Turkey’s banks could be in for a rough ride
The country’s banks have successfully weathered a series of crises during the past six years. Will this time be different?
What does Turkey’s latest bout of currency volatility mean for the country’s banking sector?
As usual, that was one of the first questions asked by markets after president Recep Tayyip Erdogan dispensed with yet another central bank governor on March 18.
Quite why Naci Agbal was sacked after only three months in post remains unclear. Most initially connected it with the central bank’s decision two days earlier to hike rates by a larger-than-expected 200 basis points, given Erdogan’s apparently unshakeable conviction that higher interest rates are the cause of all economic ills, including inflation.

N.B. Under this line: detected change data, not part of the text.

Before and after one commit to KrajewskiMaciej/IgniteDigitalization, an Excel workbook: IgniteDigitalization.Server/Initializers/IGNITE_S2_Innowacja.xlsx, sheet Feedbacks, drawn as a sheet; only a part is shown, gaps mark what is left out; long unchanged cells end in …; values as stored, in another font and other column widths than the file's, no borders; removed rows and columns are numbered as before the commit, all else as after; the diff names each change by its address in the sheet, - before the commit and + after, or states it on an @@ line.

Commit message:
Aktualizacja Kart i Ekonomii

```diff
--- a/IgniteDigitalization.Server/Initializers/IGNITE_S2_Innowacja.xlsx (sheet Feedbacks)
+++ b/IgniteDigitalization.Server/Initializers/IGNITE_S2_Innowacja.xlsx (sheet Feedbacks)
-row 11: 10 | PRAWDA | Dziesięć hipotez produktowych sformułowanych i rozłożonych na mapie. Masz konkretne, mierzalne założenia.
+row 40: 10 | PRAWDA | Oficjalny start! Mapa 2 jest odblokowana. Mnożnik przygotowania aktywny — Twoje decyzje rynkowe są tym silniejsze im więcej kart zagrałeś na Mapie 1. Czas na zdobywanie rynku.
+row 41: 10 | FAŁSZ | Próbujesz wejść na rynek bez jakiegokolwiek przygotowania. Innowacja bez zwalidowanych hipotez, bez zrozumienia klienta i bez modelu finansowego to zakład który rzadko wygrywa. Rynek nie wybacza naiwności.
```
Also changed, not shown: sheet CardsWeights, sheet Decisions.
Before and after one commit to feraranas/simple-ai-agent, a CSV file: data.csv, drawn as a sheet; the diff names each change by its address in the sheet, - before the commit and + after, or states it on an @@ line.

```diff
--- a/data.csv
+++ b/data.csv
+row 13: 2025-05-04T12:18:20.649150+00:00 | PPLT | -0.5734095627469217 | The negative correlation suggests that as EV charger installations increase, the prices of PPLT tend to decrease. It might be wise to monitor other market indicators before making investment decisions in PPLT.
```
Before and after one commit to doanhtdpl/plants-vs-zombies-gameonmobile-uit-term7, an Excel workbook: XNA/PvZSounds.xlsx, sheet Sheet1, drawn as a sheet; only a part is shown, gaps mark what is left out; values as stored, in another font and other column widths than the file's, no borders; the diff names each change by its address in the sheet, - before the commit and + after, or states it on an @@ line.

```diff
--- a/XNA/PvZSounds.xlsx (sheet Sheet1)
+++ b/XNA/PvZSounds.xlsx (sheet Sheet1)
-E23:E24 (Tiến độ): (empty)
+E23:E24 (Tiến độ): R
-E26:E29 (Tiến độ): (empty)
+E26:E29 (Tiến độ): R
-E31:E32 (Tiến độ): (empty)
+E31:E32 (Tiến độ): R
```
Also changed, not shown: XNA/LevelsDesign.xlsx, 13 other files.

But then rumours began to spread that Agbal had been pushing for an inquiry into how $140 billion of Turkey’s foreign-exchange reserves came to be dissipated in a futile attempt to defend the lira without raising rates during the inglorious two-year reign of presidential son-in-law Berat Albayrak as economy supremo.
Which explanation is correct will likely remain an open question, given the Turkish government’s approach to transparency, for which Erdogan shows about as much enthusiasm as interest rates.
What is crystal clear is that Erdogan’s brief experiment with economic rationality – which began when Albayrak was finally replaced in November by experienced political operator Lütfi Elvan, and Agbal was installed at the central bank – is over.